First and foremost, the entire SCHHA team and leaders statewide pray for the health and safety of all of Hawai‘i’s people during this global pandemic.
As the oldest and largest organization dedicated to the Hawaiian Homes Commission Act (HHCA) serving the interests of native Hawaiian families, SCHHA has focused its attention on immediate solutions to pandemic challenges.
One of the most notable problems is the reality of overcrowded and multi-generational families on the homesteads. Prior to the pandemic, it was certainly an inconvenience; a statistic supporting a greater push on the state to issue thousands more in homestead awards. Since the pandemic, it has become far more than an inconvenience. It has become an acute revelation of danger to elders, to high-risk family members, and to the ability of family members to self-quarantine at home.
SCHHA leaders, along with staff at its nonprofit arm, the Homestead Community Development Corporation (HCDC), developed a COVID-19 response loan product to issue capital to families to enable them to install 10×12 foot self-quarantine units on their homestead lots. The Homestead Unit Self-Quarantine (HUSQ) program provides between $2,000 and $7,500 in capital, with loan payments ranging between $90 and $183 per month. Payments don’t start until 60 days from closing to help families get the capital upfront to purchase materials, hire labor, and furnish the units to protect elders and family members during the course of the pandemic.
“I was raised on homesteads,” said Faisha Solomon, HCDC Deputy Director and an enrolled SCHHA member “I don’t know many families in my homestead that wouldn’t benefit from a simple unit, whether its used now to keep family members safe, and next year to be a hobby or sewing room, or for fishing equipment.”
HCDC has raised $250,000 from fund investors locally and nationally for HUSQ to get capital into the hands of homestead family members to install the units in backyards. Solomon continued, “None of our kūpuna should be exposed to such a devastating disease just because there isn’t a simple and functional 10×12 unit right across the yard.”
More than 40 inquiries from across the islands were received in the first five days since the HUSQ program was launched, pushing the non-profit team to get capital issued to families with the ‘know-how’ to purchase materials to build their own, or who need additional capital to hire a carpenter.

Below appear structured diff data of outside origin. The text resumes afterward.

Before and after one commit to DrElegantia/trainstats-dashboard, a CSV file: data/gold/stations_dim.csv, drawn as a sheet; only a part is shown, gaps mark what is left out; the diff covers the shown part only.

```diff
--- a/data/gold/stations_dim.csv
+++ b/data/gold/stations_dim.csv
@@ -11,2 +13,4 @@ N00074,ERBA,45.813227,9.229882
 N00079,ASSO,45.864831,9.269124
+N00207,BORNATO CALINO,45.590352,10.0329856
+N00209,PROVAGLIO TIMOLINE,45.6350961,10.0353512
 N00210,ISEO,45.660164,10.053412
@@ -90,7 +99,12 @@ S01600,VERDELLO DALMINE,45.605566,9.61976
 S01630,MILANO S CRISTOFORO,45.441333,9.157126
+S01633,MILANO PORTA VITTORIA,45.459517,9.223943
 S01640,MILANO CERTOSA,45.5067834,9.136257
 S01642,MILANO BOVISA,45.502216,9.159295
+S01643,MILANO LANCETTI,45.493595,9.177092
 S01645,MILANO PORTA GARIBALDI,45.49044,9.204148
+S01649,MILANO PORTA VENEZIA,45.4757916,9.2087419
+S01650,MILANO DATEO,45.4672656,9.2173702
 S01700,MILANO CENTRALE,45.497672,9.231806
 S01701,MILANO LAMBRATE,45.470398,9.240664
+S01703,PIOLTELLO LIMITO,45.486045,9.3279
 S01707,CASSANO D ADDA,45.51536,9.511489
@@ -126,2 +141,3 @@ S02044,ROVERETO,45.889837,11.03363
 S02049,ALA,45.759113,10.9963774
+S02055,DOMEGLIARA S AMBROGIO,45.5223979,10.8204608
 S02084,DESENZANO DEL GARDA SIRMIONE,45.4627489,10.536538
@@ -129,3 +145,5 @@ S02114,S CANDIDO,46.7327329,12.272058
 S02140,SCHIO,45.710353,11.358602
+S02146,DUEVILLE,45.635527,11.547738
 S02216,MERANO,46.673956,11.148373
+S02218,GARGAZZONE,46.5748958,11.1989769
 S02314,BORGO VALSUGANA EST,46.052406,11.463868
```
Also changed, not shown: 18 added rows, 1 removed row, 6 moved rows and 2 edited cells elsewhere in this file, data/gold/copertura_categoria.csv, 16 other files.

“This is not the time for ‘no can,’” Solomon said. “This is the time to lean in, and to create self-quarantine units with affordable payments to serve our families long after the pandemic has been beat.”
For information on HUSQ, contact Rolina Faagai, HCDC Loan Fund Manager at email@example.com.